KABUL (Reuters) – To defeat Taliban militants, foreign troops led by NATO and the U.S. military in Afghanistan should come under the command of the Afghan government, otherwise the war will drag on, a government-owned newspaper said on Tuesday.
More than 71,000 foreign troops are currently stationed in Afghanistan fighting Taliban militants who have made a come back in the past two years, the bloodiest period since the militants’ removal from power in 2001.
The lack of a unified command amongst the troops and failure to coordinate operations with the government has been a factor in the escalation of violence and the rebirth of the insurgents, the English-language Kabul Times newspaper said.

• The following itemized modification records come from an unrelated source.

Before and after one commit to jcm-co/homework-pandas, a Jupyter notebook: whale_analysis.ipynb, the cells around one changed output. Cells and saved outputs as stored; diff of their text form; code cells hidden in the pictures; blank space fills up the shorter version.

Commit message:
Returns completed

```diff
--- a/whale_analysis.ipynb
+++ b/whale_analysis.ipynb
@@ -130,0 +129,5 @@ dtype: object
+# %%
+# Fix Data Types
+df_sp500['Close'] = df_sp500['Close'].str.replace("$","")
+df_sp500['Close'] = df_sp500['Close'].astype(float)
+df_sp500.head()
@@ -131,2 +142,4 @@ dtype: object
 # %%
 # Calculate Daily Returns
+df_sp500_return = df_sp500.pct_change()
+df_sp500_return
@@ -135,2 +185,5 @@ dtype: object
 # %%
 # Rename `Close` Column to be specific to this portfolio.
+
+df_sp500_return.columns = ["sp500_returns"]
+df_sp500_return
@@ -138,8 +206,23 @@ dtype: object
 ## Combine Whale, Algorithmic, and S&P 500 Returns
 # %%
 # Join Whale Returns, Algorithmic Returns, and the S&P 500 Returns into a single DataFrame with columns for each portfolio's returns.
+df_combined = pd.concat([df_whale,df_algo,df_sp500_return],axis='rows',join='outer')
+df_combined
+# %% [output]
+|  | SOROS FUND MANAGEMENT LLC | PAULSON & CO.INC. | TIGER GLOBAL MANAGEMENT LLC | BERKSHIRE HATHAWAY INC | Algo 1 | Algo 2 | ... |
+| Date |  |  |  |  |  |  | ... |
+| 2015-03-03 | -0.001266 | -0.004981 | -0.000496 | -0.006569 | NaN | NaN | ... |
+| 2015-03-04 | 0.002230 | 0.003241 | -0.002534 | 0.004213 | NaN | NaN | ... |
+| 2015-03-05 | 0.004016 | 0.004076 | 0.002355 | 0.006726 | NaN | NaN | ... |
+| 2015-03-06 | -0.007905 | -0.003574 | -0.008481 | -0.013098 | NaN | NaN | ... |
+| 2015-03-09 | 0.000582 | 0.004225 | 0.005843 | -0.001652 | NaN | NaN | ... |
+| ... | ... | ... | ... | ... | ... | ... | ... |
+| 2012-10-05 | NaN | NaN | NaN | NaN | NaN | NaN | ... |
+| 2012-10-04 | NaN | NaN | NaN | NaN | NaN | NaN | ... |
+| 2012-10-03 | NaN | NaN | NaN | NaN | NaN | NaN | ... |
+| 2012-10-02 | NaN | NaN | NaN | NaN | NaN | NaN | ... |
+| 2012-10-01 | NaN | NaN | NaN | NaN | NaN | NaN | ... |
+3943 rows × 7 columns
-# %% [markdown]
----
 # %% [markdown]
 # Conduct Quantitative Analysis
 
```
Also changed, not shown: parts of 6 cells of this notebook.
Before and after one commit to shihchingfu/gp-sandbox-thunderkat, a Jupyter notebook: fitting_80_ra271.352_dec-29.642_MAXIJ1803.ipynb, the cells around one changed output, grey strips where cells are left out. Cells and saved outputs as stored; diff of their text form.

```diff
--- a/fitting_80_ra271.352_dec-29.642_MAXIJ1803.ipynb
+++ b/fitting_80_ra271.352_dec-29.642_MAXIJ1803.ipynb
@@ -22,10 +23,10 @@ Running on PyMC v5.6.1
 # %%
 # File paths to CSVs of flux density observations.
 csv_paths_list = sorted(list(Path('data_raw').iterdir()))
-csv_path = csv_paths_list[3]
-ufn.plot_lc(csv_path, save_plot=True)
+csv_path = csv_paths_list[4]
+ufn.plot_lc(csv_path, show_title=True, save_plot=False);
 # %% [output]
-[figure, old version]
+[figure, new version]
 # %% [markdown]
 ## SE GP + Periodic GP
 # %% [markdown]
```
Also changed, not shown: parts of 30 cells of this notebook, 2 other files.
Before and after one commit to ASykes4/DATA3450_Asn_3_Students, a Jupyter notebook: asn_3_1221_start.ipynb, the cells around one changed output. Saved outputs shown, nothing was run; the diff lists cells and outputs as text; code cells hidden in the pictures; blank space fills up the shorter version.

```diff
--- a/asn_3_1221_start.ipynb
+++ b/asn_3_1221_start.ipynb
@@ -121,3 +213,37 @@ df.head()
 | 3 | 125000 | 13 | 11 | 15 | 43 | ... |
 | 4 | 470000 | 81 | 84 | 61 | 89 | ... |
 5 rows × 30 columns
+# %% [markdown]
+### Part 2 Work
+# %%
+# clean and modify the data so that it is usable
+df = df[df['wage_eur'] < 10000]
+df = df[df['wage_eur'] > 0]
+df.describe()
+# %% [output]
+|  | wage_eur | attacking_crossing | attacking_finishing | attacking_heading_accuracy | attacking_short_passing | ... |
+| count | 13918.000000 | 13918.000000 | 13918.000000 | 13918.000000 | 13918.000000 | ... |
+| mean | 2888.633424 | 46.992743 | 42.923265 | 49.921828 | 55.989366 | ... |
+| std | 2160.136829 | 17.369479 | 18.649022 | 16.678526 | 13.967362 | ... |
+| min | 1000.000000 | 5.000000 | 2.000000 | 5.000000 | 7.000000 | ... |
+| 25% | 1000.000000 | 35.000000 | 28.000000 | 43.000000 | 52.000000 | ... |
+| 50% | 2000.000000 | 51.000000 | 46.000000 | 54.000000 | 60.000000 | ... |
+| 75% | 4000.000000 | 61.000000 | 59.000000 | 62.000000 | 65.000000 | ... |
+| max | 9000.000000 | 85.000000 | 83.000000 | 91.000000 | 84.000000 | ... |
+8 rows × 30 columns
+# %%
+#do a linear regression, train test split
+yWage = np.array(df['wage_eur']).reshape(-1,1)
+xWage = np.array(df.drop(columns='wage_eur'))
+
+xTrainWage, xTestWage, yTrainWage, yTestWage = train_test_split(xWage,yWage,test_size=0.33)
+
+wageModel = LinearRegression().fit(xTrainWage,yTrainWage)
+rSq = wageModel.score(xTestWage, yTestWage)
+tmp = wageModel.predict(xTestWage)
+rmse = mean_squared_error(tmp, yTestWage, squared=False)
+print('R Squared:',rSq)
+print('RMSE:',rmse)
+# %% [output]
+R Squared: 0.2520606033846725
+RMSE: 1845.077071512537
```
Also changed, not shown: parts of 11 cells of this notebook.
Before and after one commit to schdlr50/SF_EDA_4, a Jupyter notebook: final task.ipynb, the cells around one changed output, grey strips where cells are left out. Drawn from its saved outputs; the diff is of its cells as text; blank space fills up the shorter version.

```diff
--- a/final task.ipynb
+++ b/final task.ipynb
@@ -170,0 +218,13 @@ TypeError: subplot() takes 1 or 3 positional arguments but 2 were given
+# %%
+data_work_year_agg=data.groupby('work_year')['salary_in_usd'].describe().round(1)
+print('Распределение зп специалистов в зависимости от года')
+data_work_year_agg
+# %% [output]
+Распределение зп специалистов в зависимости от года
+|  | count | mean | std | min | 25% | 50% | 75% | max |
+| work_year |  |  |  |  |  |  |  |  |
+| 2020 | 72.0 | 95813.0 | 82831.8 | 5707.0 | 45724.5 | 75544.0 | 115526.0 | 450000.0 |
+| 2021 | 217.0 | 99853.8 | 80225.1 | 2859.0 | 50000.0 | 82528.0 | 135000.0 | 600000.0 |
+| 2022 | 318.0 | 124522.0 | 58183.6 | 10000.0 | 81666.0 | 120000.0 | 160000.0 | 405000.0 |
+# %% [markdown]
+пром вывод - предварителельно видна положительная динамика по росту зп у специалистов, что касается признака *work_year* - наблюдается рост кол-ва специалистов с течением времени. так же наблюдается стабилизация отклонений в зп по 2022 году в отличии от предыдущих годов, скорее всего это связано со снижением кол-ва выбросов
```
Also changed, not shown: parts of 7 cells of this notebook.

“If a united command is established and led by Afghan authorities, very soon we will win the war. Afghanistan is the land of the Afghans,” the Kabul Times said in an editorial.
“They know better how to protect their country, how to provide a safe atmosphere in their homeland … how to treat the friends and how to deal with the enemy,” it said.
State newspapers in Afghanistan closely follow the government’s views and it is likely that the Kabul Times was airing the opinion of some people in the administration.
“Without close coordination and an Afghan command, the conflict will last long,” it said.
U.S.-led and Afghan forces overthrew the Taliban government in late 2001 after it refused to hand over al Qaeda leaders responsible for September 11 attacks on the United States which killed nearly 3,000 people.
Ley al Qaeda and Taliban leaders are still at large and some 15,000 people have been killed in Afghanistan since 2006, according to figures of the United Nations and Afghan officials.
Foreign military commanders say the troops are in Afghanistan for the long haul and will withdraw once the Afghan government manages to stand on its own feet.
Afghan President Hamid Karzai, who has led Afghanistan since the Taliban’s ouster, has repeatedly complained about the lack of coordination of operations with foreign forces against the militants which he says leads to civilian deaths.